Charles Dallas Maguire 1844-1912 Prisoner at Andersonville

LAWRENCEVILLE REPUBLICAN-Feb 1912

George Dallas Maguire, son of Mr. and Mrs. James Maguire, was born in Crawford county, Illinois September 17, 1844. He died at his home in Lawrence county February 22, 1912 at the age of 67 years four months and 15 days. He united with the Christian Church on Allison Prairie about the year 1870, and later transferred his membership to the Christian church at Bethany near his home where he continued a faithful member and serving as a deacon the past three years.

He was married to Mary Dooley September 30, 1865. Two children were born to them, Joseph Maguire and Mrs. Z. Mathis both of whom survive him. The wife, dying in December, he was again married December 22, 1881 to Alice Mathis who survives him.

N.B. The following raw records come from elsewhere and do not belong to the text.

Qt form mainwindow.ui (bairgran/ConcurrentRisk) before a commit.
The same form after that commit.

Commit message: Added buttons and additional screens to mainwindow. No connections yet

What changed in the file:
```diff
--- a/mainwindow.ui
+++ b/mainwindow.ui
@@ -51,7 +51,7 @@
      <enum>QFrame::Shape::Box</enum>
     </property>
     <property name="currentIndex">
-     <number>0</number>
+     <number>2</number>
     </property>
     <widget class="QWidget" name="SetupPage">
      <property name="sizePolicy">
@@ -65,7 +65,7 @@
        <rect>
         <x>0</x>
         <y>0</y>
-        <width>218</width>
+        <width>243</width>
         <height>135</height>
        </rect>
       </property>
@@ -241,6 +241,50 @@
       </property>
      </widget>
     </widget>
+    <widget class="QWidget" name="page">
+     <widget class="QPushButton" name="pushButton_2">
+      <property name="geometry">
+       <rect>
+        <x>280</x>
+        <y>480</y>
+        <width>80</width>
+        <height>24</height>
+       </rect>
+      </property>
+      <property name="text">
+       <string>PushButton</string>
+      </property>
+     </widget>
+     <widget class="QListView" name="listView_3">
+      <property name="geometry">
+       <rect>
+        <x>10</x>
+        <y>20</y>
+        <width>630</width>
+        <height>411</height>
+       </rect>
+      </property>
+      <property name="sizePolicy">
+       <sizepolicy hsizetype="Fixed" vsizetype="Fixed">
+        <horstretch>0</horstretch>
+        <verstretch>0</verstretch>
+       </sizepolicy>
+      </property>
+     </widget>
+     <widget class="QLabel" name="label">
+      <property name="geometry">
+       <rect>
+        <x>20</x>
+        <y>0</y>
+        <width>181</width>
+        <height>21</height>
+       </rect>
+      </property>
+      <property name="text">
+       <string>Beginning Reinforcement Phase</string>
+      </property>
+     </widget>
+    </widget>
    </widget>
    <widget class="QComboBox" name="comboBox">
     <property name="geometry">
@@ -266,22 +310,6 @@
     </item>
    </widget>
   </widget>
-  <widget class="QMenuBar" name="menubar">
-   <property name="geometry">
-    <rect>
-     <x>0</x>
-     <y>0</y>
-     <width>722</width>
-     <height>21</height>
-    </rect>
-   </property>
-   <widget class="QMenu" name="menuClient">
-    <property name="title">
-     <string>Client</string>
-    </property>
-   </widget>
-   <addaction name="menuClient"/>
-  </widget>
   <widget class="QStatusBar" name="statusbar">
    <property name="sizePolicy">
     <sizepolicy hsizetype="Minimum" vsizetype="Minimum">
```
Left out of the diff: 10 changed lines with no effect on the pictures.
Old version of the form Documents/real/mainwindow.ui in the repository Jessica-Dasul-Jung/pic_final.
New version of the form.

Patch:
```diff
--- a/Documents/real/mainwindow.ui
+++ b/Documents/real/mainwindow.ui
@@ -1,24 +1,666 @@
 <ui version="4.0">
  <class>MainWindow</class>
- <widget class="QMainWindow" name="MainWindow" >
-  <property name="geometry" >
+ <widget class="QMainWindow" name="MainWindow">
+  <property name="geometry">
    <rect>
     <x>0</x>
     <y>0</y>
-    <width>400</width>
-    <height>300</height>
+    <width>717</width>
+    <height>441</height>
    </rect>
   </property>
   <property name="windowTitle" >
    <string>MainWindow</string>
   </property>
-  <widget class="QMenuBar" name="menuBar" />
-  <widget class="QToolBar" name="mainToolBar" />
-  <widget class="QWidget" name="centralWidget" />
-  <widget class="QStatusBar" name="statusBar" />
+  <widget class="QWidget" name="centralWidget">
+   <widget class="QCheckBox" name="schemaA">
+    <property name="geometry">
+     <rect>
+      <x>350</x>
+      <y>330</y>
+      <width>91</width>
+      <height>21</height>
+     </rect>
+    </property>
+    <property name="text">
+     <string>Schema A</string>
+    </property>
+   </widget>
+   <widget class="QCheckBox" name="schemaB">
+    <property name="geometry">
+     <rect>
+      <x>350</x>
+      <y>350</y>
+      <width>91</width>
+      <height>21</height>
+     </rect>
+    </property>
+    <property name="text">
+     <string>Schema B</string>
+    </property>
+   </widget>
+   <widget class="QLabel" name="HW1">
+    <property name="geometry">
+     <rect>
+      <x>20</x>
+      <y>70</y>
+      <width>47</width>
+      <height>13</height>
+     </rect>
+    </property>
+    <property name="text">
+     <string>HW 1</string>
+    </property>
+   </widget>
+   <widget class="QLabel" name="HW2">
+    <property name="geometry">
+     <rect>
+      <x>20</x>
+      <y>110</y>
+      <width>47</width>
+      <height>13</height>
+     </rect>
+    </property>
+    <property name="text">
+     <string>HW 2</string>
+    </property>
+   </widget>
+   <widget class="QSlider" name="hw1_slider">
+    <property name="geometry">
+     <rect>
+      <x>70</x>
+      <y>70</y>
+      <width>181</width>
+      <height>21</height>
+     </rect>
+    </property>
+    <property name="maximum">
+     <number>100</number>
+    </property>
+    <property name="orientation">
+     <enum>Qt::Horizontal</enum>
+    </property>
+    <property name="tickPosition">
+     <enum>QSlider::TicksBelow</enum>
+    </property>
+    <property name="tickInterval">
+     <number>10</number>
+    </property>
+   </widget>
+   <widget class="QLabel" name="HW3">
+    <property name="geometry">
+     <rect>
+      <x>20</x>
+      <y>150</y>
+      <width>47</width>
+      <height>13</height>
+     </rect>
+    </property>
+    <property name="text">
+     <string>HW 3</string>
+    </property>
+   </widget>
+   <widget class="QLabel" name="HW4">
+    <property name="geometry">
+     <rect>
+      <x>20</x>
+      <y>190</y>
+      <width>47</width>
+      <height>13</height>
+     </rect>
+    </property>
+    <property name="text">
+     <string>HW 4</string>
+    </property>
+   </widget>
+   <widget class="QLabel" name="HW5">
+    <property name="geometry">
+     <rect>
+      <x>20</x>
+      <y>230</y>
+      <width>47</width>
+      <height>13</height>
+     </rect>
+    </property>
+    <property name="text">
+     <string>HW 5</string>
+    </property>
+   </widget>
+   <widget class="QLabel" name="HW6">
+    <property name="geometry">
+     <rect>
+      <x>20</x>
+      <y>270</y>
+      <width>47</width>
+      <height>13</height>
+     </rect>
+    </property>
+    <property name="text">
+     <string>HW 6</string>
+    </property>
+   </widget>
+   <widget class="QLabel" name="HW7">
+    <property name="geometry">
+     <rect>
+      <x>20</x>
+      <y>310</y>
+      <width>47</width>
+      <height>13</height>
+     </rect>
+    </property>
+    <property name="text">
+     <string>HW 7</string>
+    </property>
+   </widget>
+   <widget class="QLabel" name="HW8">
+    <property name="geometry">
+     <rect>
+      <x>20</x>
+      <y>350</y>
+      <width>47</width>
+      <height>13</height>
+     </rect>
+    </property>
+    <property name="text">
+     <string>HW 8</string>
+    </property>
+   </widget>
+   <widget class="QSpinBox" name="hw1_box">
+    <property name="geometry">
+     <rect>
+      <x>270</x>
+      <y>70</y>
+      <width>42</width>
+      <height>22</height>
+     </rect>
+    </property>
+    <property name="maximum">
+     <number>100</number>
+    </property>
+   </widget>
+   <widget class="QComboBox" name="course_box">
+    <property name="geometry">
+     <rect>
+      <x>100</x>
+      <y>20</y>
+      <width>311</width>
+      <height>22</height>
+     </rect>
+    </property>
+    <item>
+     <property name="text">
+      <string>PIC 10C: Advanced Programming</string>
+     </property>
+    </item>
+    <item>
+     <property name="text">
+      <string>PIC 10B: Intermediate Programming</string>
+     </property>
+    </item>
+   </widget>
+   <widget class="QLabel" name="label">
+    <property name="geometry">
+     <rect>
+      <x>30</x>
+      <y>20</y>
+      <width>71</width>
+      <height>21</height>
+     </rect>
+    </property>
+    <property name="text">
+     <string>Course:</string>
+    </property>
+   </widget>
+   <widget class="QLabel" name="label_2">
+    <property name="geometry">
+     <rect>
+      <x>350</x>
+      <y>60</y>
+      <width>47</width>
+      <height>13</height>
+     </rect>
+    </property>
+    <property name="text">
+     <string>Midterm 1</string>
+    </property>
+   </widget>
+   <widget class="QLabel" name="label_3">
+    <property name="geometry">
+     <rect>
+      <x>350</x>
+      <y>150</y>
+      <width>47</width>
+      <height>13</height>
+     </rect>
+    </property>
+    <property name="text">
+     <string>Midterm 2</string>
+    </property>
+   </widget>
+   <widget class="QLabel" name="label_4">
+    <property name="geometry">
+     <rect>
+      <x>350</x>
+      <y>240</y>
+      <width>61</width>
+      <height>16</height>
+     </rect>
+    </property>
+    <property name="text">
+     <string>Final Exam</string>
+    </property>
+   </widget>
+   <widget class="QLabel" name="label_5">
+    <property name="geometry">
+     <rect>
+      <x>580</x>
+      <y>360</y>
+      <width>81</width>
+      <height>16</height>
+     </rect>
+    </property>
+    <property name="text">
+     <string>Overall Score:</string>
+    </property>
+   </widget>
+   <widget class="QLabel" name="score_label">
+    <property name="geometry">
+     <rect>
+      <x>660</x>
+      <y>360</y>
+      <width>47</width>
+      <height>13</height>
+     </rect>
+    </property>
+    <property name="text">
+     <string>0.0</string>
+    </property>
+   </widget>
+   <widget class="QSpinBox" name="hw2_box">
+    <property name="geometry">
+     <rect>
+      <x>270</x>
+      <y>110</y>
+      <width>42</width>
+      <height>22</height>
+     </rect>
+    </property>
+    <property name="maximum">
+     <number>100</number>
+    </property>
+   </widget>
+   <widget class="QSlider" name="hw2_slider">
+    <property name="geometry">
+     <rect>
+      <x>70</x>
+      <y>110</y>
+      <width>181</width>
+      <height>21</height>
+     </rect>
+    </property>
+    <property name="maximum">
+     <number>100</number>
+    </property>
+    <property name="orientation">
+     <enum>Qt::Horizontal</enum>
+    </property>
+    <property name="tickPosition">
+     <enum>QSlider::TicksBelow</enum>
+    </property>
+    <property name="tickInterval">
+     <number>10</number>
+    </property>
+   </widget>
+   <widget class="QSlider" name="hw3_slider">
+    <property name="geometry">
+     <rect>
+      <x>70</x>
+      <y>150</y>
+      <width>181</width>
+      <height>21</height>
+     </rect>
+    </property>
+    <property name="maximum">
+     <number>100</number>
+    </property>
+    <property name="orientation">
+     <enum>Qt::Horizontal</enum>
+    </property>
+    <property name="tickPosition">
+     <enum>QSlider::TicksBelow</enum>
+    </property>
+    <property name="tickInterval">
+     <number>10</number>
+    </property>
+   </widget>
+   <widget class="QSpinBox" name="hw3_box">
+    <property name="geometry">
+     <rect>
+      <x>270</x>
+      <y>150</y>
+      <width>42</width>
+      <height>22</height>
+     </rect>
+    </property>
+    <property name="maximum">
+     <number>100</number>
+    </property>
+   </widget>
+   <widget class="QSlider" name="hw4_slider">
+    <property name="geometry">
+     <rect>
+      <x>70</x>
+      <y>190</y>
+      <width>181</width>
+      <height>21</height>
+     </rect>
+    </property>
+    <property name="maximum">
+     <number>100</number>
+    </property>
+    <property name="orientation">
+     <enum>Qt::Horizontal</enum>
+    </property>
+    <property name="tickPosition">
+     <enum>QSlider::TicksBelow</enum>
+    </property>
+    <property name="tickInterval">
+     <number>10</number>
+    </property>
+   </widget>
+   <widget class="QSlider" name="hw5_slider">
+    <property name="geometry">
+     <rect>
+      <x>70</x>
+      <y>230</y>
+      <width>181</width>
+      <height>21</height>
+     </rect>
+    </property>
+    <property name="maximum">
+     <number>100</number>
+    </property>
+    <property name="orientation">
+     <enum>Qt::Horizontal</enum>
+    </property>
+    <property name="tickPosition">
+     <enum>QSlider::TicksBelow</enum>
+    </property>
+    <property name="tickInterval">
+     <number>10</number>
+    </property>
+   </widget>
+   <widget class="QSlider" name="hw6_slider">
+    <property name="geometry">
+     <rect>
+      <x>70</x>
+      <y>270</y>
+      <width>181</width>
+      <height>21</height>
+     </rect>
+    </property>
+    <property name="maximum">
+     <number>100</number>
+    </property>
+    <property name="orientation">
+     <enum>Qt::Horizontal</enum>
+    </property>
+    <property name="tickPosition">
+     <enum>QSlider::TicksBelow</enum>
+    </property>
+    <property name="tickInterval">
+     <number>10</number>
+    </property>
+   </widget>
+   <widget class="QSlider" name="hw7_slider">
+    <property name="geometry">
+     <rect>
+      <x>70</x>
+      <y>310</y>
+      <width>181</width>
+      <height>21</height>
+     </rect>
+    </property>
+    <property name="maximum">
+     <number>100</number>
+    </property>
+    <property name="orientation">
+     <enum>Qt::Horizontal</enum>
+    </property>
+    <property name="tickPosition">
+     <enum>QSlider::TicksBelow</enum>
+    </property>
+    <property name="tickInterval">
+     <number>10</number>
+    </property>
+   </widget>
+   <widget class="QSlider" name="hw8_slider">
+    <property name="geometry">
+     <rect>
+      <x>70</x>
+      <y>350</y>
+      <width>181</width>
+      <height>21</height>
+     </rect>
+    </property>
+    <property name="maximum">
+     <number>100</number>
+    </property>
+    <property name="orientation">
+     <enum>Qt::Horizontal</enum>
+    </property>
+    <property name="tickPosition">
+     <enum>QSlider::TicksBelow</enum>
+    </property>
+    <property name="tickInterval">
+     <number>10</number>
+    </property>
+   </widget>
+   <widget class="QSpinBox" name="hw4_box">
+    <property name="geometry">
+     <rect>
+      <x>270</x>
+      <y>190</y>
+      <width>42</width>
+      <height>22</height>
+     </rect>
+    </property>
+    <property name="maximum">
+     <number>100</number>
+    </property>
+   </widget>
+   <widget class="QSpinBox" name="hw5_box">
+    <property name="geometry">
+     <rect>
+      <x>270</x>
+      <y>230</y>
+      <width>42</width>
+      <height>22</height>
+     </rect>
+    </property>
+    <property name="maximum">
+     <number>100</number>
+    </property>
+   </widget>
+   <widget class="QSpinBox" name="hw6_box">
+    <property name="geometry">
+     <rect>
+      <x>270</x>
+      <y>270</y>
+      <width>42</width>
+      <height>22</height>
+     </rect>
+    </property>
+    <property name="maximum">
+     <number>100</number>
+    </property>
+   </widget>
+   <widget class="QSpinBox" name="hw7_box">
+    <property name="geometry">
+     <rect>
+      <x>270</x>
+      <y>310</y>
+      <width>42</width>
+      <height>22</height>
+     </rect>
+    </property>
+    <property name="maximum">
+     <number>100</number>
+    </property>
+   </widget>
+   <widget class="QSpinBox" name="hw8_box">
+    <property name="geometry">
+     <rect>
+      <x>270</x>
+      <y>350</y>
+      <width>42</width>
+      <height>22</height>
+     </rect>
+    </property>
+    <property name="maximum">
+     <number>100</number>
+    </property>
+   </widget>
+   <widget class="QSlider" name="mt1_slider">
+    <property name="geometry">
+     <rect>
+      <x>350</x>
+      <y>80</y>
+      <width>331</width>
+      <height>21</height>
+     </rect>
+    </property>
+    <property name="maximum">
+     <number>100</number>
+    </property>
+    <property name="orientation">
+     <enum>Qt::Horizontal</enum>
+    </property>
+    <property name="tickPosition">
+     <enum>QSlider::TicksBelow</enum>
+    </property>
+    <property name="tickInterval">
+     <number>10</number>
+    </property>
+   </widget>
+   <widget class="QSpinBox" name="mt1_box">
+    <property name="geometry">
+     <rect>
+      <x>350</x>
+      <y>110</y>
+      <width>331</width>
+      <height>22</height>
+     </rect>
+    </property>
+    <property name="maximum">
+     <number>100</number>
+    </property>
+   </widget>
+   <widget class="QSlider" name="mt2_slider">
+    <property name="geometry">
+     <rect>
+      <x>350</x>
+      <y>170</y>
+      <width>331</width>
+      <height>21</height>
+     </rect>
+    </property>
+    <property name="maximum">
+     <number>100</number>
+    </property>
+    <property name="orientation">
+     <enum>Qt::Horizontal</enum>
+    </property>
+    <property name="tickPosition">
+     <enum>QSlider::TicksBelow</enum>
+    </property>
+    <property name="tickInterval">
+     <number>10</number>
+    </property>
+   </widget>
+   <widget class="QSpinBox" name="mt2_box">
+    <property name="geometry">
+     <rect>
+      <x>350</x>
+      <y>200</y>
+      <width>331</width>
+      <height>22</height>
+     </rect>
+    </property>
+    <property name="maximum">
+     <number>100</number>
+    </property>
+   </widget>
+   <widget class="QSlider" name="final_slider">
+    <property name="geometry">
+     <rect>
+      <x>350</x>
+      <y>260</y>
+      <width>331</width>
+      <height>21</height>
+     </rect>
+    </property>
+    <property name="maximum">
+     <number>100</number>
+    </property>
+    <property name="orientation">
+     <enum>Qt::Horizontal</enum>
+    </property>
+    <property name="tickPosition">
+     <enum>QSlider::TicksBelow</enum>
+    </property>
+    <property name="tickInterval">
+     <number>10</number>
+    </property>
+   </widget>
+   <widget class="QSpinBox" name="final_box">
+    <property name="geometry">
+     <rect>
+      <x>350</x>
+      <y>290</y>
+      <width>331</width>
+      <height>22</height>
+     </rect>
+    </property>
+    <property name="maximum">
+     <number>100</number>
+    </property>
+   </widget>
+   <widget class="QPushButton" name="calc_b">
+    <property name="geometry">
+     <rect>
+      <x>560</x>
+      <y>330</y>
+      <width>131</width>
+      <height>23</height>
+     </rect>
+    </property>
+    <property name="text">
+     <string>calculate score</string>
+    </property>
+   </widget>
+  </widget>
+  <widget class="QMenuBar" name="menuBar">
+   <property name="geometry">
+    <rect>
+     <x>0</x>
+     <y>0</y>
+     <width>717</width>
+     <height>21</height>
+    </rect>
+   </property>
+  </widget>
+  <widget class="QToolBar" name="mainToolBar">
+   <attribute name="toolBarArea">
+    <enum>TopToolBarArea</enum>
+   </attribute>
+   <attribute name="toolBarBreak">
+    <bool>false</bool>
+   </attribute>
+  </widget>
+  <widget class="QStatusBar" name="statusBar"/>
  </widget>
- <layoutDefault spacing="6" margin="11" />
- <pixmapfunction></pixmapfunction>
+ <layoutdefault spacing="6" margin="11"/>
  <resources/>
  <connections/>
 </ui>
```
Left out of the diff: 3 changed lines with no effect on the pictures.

In July 1861 at the age of 16 years he enlisted in the Army and served his country as a soldier until the close of the war serving 65 days in Andersonville prison.

Article about his capture:

ARGUS AUG 11, 1864
THE CASUALTIES in the 30th Regiment-Various conflicting rumors have been in circulation of several days past that the boys of Co. D, 30th regiment, from this county, had all been either killed, wounded or taken prisoner. By a letter just received from Serg't B.F. Boring we regret to learn that it is, in the main true. The company went into the fight with 2 commissioned officers and 21 men, and came out with the following losses:
1st Lieut Isaac Mann, prisoner
2nd Serg't R.M. Longnecker, prisoner
2nd corporal Aaron McIlwee, prisoner
Privates:
Harvey Brush (Bush), prisoner
Daniel O. Beers, killed
John C. Dyer, prisoner
John A. Floyd, killed
Joseph Kent, wounded severely in the left arm
Benj. N. Longnecker, prisoner
G.D. McGuire, prisoner (George Dallas Maguire)
W.F. McGee, prisoner
F.W. Thomas, prisoner
James H. Wright, prisoner
S.B. Patterson (drummer) killed

PERSONAL NOTE from the researcher D Foote: 
It is hard to imagine how family learned about the deaths and captures of loved ones during that period of time. Today we have so many ways to communicate instantly. How hard it must have been to await information after hearing of large battles and wondering what had happened to your loved ones. In Palestine, there was a water well on the corner of  Main Street where the postal clerk or the owner of the hardware store stood and read aloud these newspaper accounts. I can envision this happening in nearly every village.